[Itemized modification records]

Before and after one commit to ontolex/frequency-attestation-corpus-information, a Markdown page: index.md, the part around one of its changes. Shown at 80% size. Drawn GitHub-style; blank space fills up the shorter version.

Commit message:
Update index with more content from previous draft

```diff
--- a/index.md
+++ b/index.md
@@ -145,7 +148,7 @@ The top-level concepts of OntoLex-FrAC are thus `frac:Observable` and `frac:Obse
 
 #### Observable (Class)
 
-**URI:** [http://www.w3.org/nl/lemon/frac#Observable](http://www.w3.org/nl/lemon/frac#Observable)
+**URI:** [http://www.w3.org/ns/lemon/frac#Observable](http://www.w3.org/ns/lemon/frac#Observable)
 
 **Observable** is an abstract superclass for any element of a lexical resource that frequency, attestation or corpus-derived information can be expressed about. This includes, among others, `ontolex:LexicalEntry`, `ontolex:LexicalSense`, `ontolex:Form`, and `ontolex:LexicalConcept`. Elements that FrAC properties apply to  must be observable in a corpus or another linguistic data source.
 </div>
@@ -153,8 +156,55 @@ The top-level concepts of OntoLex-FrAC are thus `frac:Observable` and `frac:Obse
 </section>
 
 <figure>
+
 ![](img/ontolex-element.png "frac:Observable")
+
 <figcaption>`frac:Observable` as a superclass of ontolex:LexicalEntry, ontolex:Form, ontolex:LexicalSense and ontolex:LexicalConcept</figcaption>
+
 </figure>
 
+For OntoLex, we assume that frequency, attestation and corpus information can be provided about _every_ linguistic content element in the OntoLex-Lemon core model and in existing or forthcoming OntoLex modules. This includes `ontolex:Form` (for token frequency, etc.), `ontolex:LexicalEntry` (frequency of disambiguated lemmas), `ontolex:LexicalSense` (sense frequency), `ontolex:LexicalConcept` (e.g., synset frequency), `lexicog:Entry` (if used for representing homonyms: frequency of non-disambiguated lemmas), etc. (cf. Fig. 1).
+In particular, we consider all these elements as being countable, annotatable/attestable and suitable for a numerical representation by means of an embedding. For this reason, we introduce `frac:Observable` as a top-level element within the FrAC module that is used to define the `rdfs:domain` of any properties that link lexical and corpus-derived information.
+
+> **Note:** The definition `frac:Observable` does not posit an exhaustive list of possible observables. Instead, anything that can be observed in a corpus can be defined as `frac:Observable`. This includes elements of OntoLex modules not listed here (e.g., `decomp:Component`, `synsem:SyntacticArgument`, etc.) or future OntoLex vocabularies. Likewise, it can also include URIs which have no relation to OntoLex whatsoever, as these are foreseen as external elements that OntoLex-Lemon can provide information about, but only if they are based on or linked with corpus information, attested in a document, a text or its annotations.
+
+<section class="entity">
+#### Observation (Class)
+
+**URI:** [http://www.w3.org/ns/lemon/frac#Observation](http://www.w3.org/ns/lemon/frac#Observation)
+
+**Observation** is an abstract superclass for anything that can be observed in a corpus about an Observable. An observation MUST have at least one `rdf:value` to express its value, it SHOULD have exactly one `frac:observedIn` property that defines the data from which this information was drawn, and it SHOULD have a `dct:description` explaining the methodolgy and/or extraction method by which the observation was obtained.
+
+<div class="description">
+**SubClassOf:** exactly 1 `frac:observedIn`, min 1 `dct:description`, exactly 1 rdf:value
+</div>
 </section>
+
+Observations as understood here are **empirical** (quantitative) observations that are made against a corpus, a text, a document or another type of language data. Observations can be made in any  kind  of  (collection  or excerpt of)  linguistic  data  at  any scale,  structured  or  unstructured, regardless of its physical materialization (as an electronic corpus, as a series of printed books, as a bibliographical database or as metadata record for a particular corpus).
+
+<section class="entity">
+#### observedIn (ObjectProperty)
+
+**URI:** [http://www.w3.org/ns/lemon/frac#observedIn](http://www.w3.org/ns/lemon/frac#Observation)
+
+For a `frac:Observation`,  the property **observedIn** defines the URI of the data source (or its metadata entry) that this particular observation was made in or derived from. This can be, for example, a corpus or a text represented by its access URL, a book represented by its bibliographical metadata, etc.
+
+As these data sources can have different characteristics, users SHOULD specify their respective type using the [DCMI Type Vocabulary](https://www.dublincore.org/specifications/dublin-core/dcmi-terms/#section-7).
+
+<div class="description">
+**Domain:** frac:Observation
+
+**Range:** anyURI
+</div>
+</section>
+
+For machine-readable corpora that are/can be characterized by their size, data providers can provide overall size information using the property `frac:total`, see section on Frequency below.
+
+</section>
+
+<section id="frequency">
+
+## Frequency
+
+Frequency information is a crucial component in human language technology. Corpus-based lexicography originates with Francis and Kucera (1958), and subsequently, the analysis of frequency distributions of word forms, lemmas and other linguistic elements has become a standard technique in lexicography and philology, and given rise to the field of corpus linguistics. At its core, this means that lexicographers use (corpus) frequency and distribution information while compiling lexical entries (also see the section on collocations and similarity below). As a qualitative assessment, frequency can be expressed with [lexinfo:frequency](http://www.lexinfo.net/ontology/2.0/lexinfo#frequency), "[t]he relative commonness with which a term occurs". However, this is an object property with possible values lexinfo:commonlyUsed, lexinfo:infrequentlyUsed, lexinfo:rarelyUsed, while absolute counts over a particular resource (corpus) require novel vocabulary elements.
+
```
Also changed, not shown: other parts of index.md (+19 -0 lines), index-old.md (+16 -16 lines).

| REQUIRED WORK |
Look through the data above and report every line in which "thus" appears.

| ANSWER FOR THIS EXERCISE |
@@ -145,7 +148,7 @@ The top-level concepts of OntoLex-FrAC are thus `frac:Observable` and `frac:Obse
@@ -153,8 +156,55 @@ The top-level concepts of OntoLex-FrAC are thus `frac:Observable` and `frac:Obse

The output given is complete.